## BRIEF
Go through the records and copy each line where the string "numBalls" occurs.
*** RECORDS SUPPLIED ***
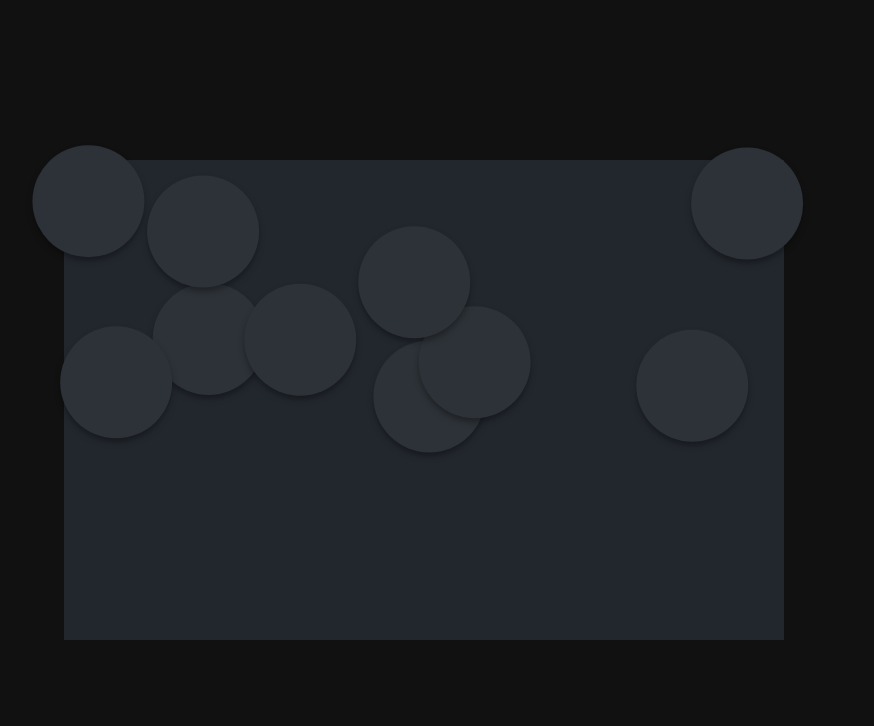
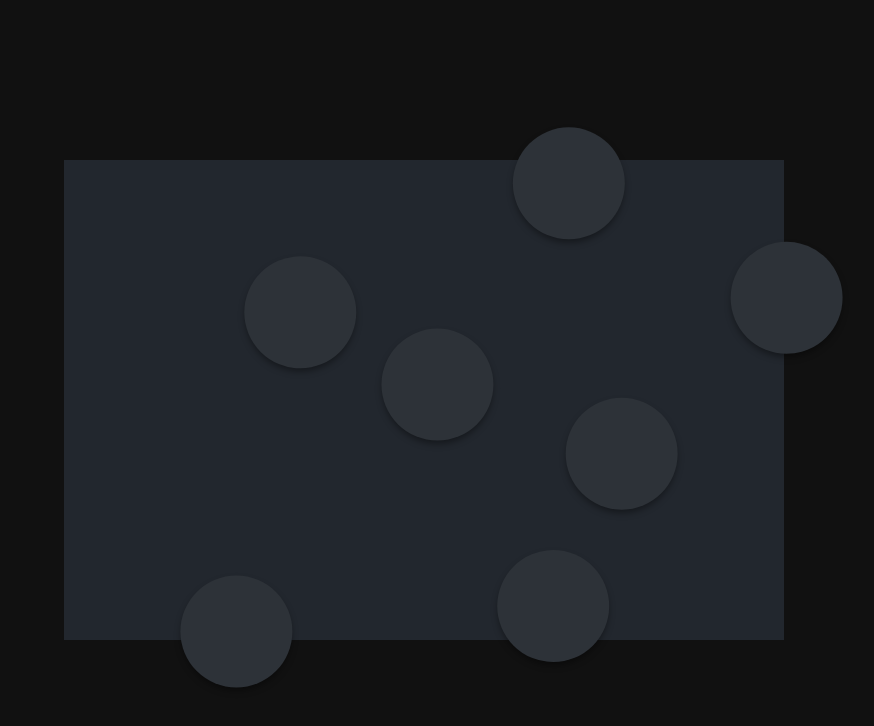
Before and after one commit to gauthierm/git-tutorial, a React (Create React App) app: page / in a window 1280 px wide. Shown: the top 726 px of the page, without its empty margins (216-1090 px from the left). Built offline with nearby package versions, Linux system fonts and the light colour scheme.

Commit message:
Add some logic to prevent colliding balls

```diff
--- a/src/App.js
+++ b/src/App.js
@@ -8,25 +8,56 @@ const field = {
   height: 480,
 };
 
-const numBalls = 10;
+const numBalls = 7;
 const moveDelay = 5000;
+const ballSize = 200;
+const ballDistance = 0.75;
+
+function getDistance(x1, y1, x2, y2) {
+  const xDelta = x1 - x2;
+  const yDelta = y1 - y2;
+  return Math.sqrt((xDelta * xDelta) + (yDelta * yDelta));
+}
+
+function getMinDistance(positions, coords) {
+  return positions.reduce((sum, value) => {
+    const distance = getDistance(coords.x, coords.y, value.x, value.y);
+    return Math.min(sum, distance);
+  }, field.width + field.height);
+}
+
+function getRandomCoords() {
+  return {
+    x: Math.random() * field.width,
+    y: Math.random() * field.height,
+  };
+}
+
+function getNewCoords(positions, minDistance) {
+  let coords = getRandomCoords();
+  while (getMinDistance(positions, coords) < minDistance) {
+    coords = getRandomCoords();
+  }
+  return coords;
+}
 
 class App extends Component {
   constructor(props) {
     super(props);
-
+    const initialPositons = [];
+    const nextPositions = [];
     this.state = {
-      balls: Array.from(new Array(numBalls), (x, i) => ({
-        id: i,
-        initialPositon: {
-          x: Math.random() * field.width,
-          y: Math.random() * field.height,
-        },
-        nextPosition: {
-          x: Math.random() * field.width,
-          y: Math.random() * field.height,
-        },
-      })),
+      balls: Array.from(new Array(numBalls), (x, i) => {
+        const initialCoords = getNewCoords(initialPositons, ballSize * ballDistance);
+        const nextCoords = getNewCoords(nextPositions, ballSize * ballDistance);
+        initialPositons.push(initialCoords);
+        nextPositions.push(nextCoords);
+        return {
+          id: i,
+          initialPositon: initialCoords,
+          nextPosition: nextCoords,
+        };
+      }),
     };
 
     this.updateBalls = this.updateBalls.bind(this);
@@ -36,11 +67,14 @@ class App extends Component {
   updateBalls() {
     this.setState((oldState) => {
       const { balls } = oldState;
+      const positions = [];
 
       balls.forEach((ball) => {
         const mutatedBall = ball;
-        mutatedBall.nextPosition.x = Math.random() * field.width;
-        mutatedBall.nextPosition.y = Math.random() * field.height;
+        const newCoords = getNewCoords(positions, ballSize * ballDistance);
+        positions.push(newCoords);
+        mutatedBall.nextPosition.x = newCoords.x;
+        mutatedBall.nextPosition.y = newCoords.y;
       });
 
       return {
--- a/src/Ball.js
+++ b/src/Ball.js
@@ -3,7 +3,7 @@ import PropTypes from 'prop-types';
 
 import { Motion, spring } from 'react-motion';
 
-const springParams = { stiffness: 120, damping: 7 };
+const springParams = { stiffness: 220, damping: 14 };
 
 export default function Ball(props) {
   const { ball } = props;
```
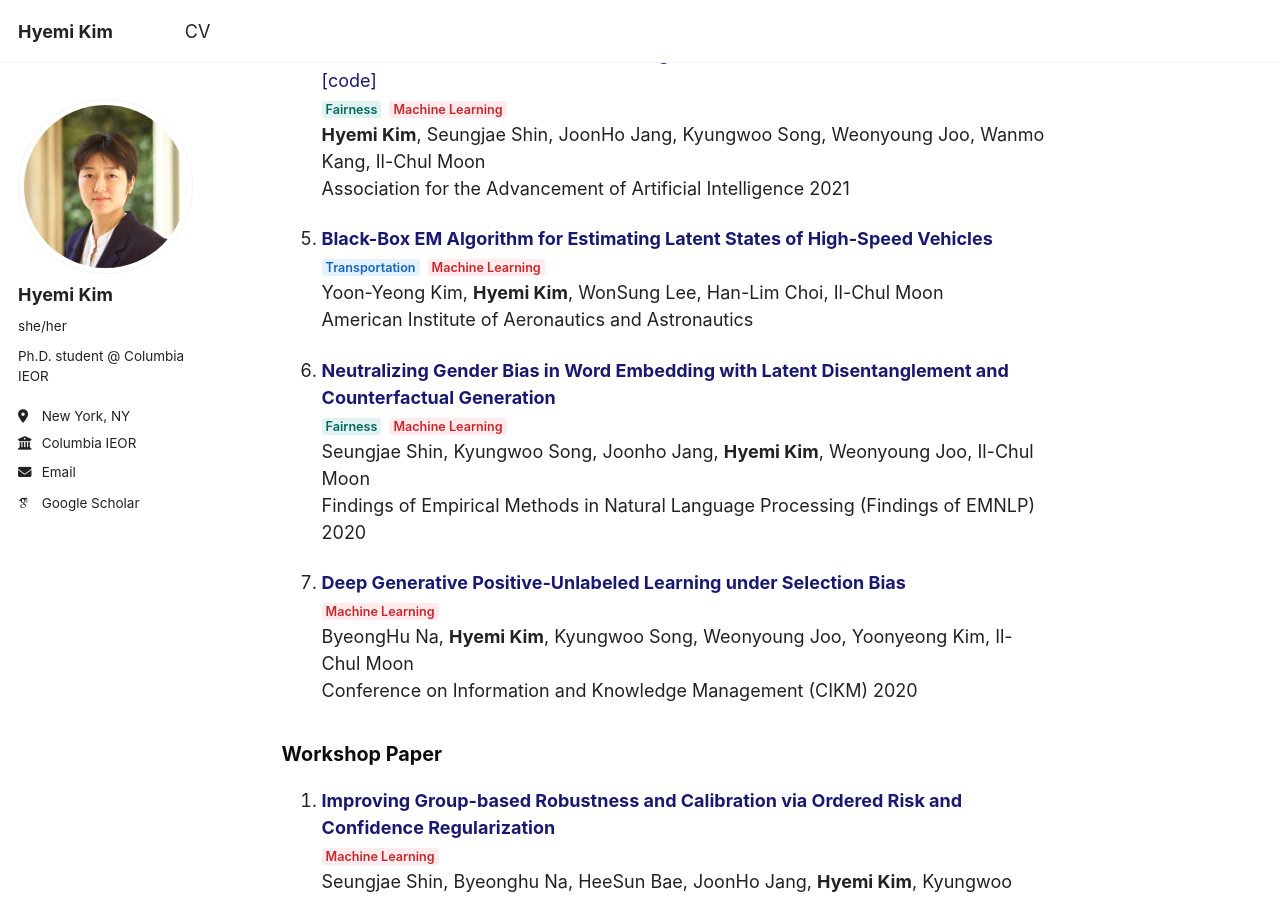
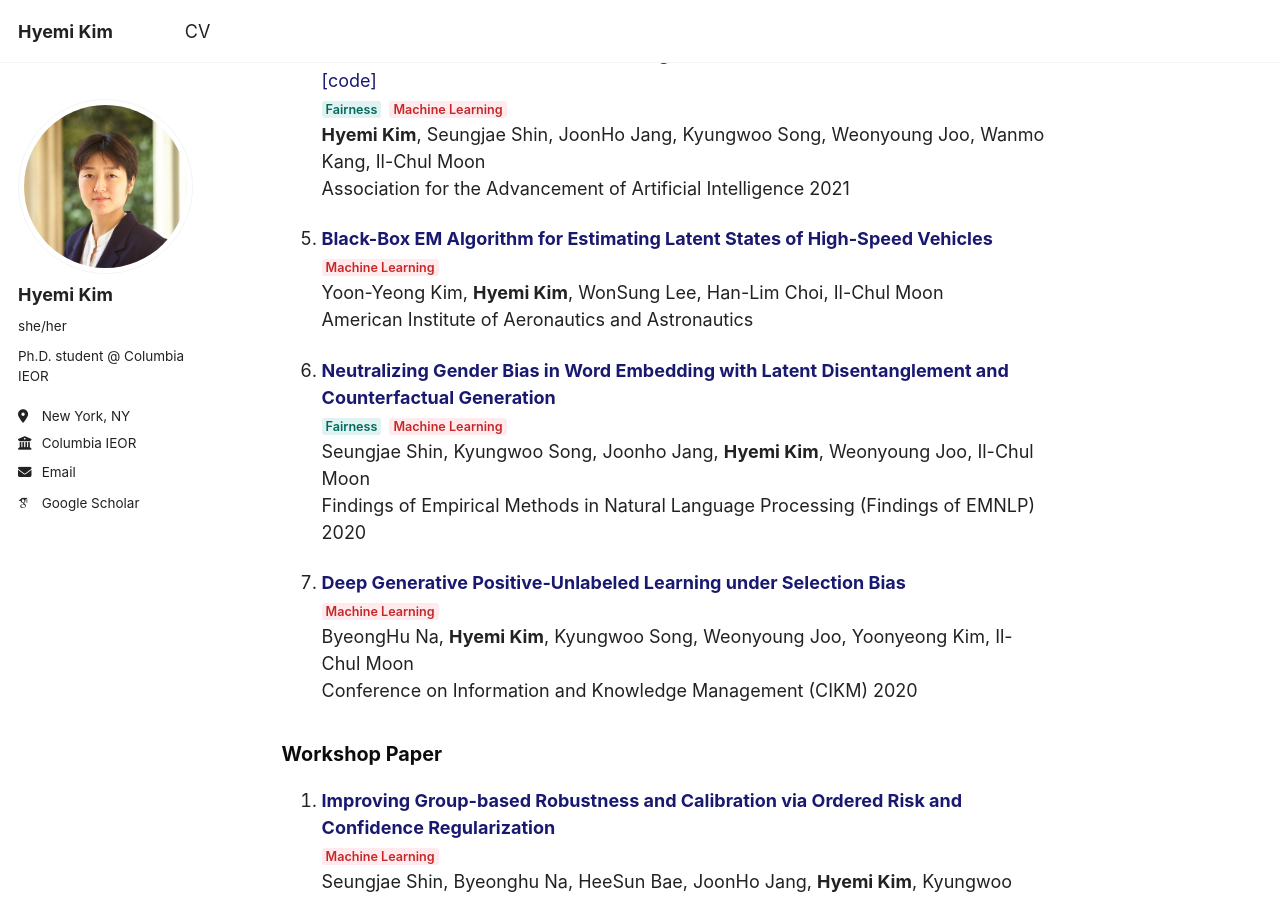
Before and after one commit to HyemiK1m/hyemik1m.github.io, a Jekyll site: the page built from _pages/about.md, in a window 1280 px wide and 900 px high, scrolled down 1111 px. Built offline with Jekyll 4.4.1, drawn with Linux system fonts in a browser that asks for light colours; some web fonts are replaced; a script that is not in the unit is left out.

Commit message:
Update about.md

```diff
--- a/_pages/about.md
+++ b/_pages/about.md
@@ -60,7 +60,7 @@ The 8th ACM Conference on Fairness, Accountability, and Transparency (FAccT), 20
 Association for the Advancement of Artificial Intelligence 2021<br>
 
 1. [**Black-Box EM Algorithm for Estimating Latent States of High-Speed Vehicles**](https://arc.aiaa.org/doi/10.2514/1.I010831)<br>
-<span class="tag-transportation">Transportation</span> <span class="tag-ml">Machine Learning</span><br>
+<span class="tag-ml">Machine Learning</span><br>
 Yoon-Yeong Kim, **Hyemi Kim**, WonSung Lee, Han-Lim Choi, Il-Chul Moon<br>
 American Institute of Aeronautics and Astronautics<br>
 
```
*** End of RECORDS SUPPLIED ***
## OUTPUT
-const numBalls = 10;
+const numBalls = 7;
-      balls: Array.from(new Array(numBalls), (x, i) => ({
+      balls: Array.from(new Array(numBalls), (x, i) => {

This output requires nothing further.